- WHAT YOU ARE ASKED TO DO
Given the records below, would you repeat exactly the lines that begin at the one containing "[FEAT]: Upgrade the display of the HomeView." and end at the one containing "Lines whose indentation", inclusive?

******

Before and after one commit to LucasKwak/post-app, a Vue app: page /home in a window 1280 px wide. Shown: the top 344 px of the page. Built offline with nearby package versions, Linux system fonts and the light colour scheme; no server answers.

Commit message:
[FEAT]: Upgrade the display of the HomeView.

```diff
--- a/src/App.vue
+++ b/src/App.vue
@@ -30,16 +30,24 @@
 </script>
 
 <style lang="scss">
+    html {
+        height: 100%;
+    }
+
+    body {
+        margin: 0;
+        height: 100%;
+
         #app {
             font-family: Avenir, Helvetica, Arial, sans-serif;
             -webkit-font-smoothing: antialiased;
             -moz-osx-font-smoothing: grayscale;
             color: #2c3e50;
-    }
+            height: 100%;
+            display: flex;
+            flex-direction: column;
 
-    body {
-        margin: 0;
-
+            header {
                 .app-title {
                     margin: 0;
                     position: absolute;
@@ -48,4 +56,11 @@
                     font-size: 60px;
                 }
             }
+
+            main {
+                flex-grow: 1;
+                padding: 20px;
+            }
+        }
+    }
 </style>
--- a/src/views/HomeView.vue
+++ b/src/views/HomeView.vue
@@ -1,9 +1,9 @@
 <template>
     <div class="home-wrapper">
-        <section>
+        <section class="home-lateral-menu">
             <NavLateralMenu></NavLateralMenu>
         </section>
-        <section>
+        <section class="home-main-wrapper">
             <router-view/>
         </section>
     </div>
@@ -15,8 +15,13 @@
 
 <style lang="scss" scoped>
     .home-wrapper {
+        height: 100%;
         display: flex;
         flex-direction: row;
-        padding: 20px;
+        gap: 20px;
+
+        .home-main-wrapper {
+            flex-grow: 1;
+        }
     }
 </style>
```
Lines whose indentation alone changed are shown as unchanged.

******

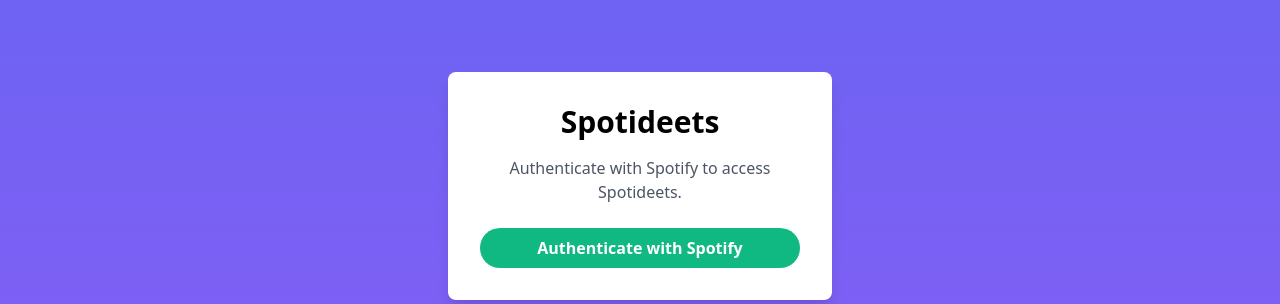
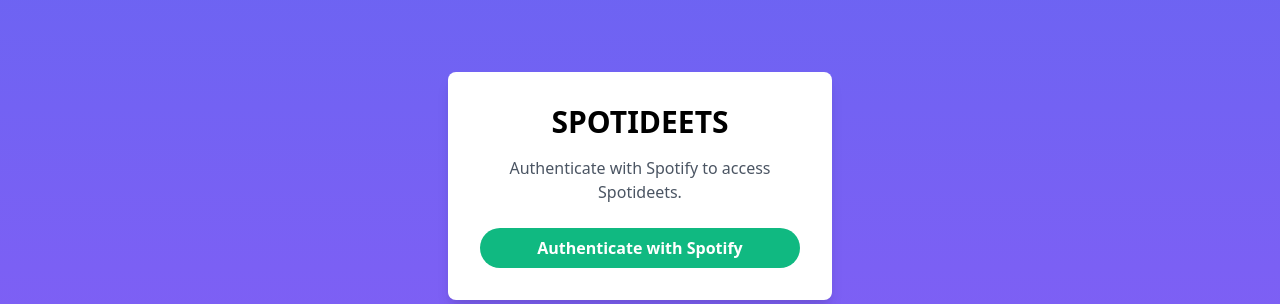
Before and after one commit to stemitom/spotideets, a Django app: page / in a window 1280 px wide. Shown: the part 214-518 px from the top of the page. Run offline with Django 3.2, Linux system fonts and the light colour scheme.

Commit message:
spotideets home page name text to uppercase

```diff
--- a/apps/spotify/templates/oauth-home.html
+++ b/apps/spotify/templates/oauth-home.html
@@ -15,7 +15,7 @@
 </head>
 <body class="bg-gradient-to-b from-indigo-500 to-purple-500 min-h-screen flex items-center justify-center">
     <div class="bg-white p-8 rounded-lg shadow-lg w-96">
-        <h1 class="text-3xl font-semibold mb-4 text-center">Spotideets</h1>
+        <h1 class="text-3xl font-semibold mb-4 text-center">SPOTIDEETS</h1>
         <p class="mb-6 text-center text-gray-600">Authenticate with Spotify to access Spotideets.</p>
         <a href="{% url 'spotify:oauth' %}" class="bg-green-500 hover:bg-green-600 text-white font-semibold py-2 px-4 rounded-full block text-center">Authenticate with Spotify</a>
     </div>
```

******

- RESPONSE TO THIS TASK
[FEAT]: Upgrade the display of the HomeView.

```diff
--- a/src/App.vue
+++ b/src/App.vue
@@ -30,16 +30,24 @@
 </script>
 
 <style lang="scss">
+    html {
+        height: 100%;
+    }
+
+    body {
+        margin: 0;
+        height: 100%;
+
         #app {
             font-family: Avenir, Helvetica, Arial, sans-serif;
             -webkit-font-smoothing: antialiased;
             -moz-osx-font-smoothing: grayscale;
             color: #2c3e50;
-    }
+            height: 100%;
+            display: flex;
+            flex-direction: column;
 
-    body {
-        margin: 0;
-
+            header {
                 .app-title {
                     margin: 0;
                     position: absolute;
@@ -48,4 +56,11 @@
                     font-size: 60px;
                 }
             }
+
+            main {
+                flex-grow: 1;
+                padding: 20px;
+            }
+        }
+    }
 </style>
--- a/src/views/HomeView.vue
+++ b/src/views/HomeView.vue
@@ -1,9 +1,9 @@
 <template>
     <div class="home-wrapper">
-        <section>
+        <section class="home-lateral-menu">
             <NavLateralMenu></NavLateralMenu>
         </section>
-        <section>
+        <section class="home-main-wrapper">
             <router-view/>
         </section>
     </div>
@@ -15,8 +15,13 @@
 
 <style lang="scss" scoped>
     .home-wrapper {
+        height: 100%;
         display: flex;
         flex-direction: row;
-        padding: 20px;
+        gap: 20px;
+
+        .home-main-wrapper {
+            flex-grow: 1;
+        }
     }
 </style>
```
Lines whose indentation alone changed are shown as unchanged.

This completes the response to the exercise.